> **GIVEN RECORDS**
-- Opening Marker --
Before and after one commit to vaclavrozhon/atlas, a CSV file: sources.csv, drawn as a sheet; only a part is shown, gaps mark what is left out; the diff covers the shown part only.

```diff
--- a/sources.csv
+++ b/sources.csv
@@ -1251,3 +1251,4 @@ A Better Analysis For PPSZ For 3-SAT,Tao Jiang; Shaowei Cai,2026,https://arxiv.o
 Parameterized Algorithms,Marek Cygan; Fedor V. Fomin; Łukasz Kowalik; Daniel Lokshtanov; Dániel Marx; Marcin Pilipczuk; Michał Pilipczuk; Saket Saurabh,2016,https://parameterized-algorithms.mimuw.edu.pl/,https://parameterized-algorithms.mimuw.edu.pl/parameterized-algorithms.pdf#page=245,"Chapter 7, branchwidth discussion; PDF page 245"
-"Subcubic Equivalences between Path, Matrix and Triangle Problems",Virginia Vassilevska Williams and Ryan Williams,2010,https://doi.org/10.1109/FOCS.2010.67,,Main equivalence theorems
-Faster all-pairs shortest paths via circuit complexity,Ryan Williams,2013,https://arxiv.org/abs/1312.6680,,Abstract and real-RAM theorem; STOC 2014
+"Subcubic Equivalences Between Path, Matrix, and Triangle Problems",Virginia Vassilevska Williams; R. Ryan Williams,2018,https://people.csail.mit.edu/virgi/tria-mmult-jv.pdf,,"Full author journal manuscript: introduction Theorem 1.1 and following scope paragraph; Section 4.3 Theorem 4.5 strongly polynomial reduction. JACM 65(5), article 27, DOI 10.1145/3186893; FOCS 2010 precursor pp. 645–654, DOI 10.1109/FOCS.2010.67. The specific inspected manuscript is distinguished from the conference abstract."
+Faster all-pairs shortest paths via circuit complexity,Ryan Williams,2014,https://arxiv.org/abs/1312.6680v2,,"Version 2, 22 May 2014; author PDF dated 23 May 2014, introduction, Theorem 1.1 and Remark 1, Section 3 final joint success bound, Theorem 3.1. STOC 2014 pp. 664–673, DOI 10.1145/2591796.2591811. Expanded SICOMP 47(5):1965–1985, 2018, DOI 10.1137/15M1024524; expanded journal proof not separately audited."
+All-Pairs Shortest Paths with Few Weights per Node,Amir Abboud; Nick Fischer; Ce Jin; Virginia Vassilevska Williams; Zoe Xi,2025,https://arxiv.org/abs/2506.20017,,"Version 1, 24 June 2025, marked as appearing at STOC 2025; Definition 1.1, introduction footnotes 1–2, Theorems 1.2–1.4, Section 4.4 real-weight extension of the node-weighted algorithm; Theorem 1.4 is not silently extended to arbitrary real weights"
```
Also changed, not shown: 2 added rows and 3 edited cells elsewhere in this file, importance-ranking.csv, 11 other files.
-- Closing Marker --
> **WHAT TO WORK ON**
Please reproduce the listing exactly, keeping every line as it is.

> **SOLUTION**
Before and after one commit to vaclavrozhon/atlas, a CSV file: sources.csv, drawn as a sheet; only a part is shown, gaps mark what is left out; the diff covers the shown part only.

```diff
--- a/sources.csv
+++ b/sources.csv
@@ -1251,3 +1251,4 @@ A Better Analysis For PPSZ For 3-SAT,Tao Jiang; Shaowei Cai,2026,https://arxiv.o
 Parameterized Algorithms,Marek Cygan; Fedor V. Fomin; Łukasz Kowalik; Daniel Lokshtanov; Dániel Marx; Marcin Pilipczuk; Michał Pilipczuk; Saket Saurabh,2016,https://parameterized-algorithms.mimuw.edu.pl/,https://parameterized-algorithms.mimuw.edu.pl/parameterized-algorithms.pdf#page=245,"Chapter 7, branchwidth discussion; PDF page 245"
-"Subcubic Equivalences between Path, Matrix and Triangle Problems",Virginia Vassilevska Williams and Ryan Williams,2010,https://doi.org/10.1109/FOCS.2010.67,,Main equivalence theorems
-Faster all-pairs shortest paths via circuit complexity,Ryan Williams,2013,https://arxiv.org/abs/1312.6680,,Abstract and real-RAM theorem; STOC 2014
+"Subcubic Equivalences Between Path, Matrix, and Triangle Problems",Virginia Vassilevska Williams; R. Ryan Williams,2018,https://people.csail.mit.edu/virgi/tria-mmult-jv.pdf,,"Full author journal manuscript: introduction Theorem 1.1 and following scope paragraph; Section 4.3 Theorem 4.5 strongly polynomial reduction. JACM 65(5), article 27, DOI 10.1145/3186893; FOCS 2010 precursor pp. 645–654, DOI 10.1109/FOCS.2010.67. The specific inspected manuscript is distinguished from the conference abstract."
+Faster all-pairs shortest paths via circuit complexity,Ryan Williams,2014,https://arxiv.org/abs/1312.6680v2,,"Version 2, 22 May 2014; author PDF dated 23 May 2014, introduction, Theorem 1.1 and Remark 1, Section 3 final joint success bound, Theorem 3.1. STOC 2014 pp. 664–673, DOI 10.1145/2591796.2591811. Expanded SICOMP 47(5):1965–1985, 2018, DOI 10.1137/15M1024524; expanded journal proof not separately audited."
+All-Pairs Shortest Paths with Few Weights per Node,Amir Abboud; Nick Fischer; Ce Jin; Virginia Vassilevska Williams; Zoe Xi,2025,https://arxiv.org/abs/2506.20017,,"Version 1, 24 June 2025, marked as appearing at STOC 2025; Definition 1.1, introduction footnotes 1–2, Theorems 1.2–1.4, Section 4.4 real-weight extension of the node-weighted algorithm; Theorem 1.4 is not silently extended to arbitrary real weights"
```
Also changed, not shown: 2 added rows and 3 edited cells elsewhere in this file, importance-ranking.csv, 11 other files.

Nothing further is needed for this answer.